Sunday, March 21, 2010

Pigs in the Park!

Hey! It's Rupert here. Yes, I know you were expecting a letter from my Mum, but you deserve the truth. She'd want to tell you a story with a happy ending . . . how Rupert loved visiting the pigs in Holland Park.
Loved visiting the pigs, be blowed!

Here's the story . . . you can judge for yourself!
We were going to see the pigs in the park, or so Mum told me.
"Hold on," I wanted to say, "What's this?"
Pigs . . . ? What were pigs . . .? And what were they doing in Holland Park? Squirrels I knew well, they were there by the dozen. Foxes could be seen frequently if you sat still and kept quiet. I liked squirrels and foxes.

But pigs . . . ?
My Mum explained that it was all part of a cunning plan. An area of the Arboretum was over-run with brambles. Were they to be treated with chemical weed-killer the other wildlife would suffer. Were the brambles to be dug up it would be impossible not to damage the bulbs. Pigs, who rooted out brambles and scorned bulbs, were the perfect solution. A Saddleback sow and three piglets were coming on a two-month visit from Charton Manor Farm in Kent. It would give the pigs a holiday and rid the Arboretum of brambles.

From the start of this story I was unhappy. For one thing, I like undergrowth and brambles. Mice and small birds can be seen scuttling under the brambles. Brambles provide cover, and cats like cover. It's only dogs who enjoy vast, open spaces . . . pigs, I was beginning to suspect, had a lot in common with dogs.

Last Friday morning we set off. I didn't want to quench my Mum's enthusiasm, but, between you and me, I was far from happy.

When we arrived I peered nervously under the fence . . . how big was your average pig? Was it mouse-sized or dog-sized? Was it timid, or (unwelcome thought) was it fierce? And, most important of all, what might be its attitude to a visiting cat?

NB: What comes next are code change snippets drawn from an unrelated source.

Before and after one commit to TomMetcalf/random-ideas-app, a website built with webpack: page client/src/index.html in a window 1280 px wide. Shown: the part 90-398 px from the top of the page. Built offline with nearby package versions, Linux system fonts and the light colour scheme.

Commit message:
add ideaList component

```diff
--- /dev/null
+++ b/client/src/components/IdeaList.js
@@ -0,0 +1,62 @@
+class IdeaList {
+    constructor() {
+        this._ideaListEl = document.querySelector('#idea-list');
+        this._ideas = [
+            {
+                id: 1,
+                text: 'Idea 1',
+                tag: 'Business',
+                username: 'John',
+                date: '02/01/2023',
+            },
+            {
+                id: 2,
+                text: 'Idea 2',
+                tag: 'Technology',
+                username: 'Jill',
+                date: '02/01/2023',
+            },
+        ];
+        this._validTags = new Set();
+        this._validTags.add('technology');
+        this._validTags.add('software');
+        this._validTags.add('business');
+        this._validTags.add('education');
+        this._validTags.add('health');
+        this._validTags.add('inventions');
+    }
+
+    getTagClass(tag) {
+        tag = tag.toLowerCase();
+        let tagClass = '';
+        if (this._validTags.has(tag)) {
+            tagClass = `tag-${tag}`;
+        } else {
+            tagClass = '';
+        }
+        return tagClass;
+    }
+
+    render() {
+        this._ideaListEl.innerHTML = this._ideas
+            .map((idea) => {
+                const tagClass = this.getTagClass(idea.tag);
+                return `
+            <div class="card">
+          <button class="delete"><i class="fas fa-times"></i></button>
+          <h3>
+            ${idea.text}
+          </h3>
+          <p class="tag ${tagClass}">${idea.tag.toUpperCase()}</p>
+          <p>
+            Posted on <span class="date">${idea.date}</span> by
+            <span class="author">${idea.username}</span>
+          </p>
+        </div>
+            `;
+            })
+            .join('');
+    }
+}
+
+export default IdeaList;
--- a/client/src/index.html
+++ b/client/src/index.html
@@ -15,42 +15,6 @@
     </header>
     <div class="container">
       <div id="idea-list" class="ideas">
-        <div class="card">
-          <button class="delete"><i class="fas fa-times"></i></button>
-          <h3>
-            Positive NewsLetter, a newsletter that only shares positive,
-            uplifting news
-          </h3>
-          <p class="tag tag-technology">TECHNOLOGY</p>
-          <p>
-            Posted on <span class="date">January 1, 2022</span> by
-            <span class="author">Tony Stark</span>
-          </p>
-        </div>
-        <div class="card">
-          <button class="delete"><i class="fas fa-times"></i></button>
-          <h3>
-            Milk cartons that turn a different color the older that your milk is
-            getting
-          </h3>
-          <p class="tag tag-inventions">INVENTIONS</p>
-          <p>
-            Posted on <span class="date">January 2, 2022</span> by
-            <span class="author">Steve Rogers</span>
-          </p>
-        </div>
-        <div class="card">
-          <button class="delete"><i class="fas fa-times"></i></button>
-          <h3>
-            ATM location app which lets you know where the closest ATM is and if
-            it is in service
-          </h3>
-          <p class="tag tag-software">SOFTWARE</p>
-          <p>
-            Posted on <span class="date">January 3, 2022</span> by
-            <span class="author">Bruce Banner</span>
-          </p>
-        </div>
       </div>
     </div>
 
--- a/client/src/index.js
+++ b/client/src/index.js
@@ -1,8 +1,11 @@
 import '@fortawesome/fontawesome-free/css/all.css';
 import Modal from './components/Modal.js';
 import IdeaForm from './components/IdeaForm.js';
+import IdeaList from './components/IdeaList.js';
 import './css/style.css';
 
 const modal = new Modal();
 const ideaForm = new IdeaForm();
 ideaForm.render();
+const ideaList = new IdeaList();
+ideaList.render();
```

I could see nothing unusual underneath the fence.
Then my Mum picked me up and I had a completely different view. Suddenly I could see this large enclosure . . . with a curious, tunnel thing in the middle . . . but where were the pigs?
A moment later something moved in the far distance. Were those small, fat blobs the piglets . . . ? I wouldn't say I was pleased to see them, but I must admit to a faint interest . . . they were hardly threatening all that way away.
It was only then that I heard an unfamiliar, snuffling sound. It was coming up from the region of Mum's knees . . . curious, I looked down . . .
Good Heavens! What was this . . . ?
Holding me tight, my Mum, who by now was very excited, kept on telling me to look!
Look . . . ? Was she mad . . .?
Would any cat, with the slightest instinct for self-preservation, want to look at that massive, twitching snout . . . those small, beady eyes . . . ? What was more, there was always the slight hope that if I didn't look down at this alarming pig she mightn't look up and see me. With every moment that passed the more certain I became that cats and pigs were not cut out for enduring friendships!
My Mum finally got the message and took me off to a peaceful area of the park where I slowly recovered.

So . . . just in case anyone ever suggests to you that cats enjoy visiting pigs, let me tell you this.

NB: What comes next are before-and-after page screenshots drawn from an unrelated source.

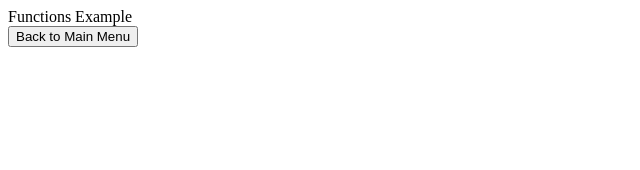
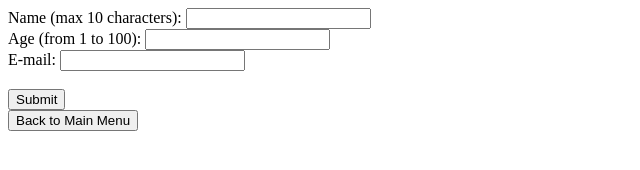
Before and after one commit to Thoming-Michael/Thoming-Michael.github.io, a plain HTML site: page public_html/functions.html in a window 1280 px wide. Shown: the whole page, without its empty margins (0-640 px from the left). Drawn offline with Linux system fonts and the light colour scheme.

```diff
--- a/public_html/functions.html
+++ b/public_html/functions.html
@@ -11,8 +11,40 @@ and open the template in the editor.
         <meta name="viewport" content="width=device-width, initial-scale=1.0">
     </head>
     <body>
-        <div>Functions Example</div>
+        <form action="/action_page.php" onsubmit="return myFunction()">
+          Name (max 10 characters): <input type="text" id="fname" size="20" name="fname"><br>
+          Age (from 1 to 100): <input type="text" id="age" size="20" name="age"><br>
+          E-mail: <input type="text" id="email" size="20" name="mail"><br><br>
+          <input type="submit" value="Submit">
+        </form>
 
+        <script>
+        function myFunction() {
+          var at = document.getElementById("email").value.indexOf("@");
+          var age = document.getElementById("age").value;
+          var fname = document.getElementById("fname").value;
+          submitOK = "true";
+
+          if (fname.length > 10) {
+            alert("The name may have no more than 10 characters");
+            submitOK = "false";
+          }
+
+          if (isNaN(age) || age < 1 || age > 100) {
+            alert("The age must be a number between 1 and 100");
+            submitOK = "false";
+          }
+
+          if (at == -1) {
+            alert("Not a valid e-mail!");
+            submitOK = "false";
+          }
+
+          if (submitOK == "false") {
+            return false;
+          }
+        }
+        </script>
         <input type="button" onclick="window.location.href='https://thoming-michael.github.io/public_html/index.html';" value="Back to Main Menu"/>
     </body>
 </html>
```
Also changed, not shown: public_html/index.html (+1 -1 lines).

Where pigs are concerned, cats resemble snowdrops an
d daffodils. They'll stoically accept the temporary disruption, but just you watch them rejoice when the disturbance is over, the pigs depart, and peace returns to the park!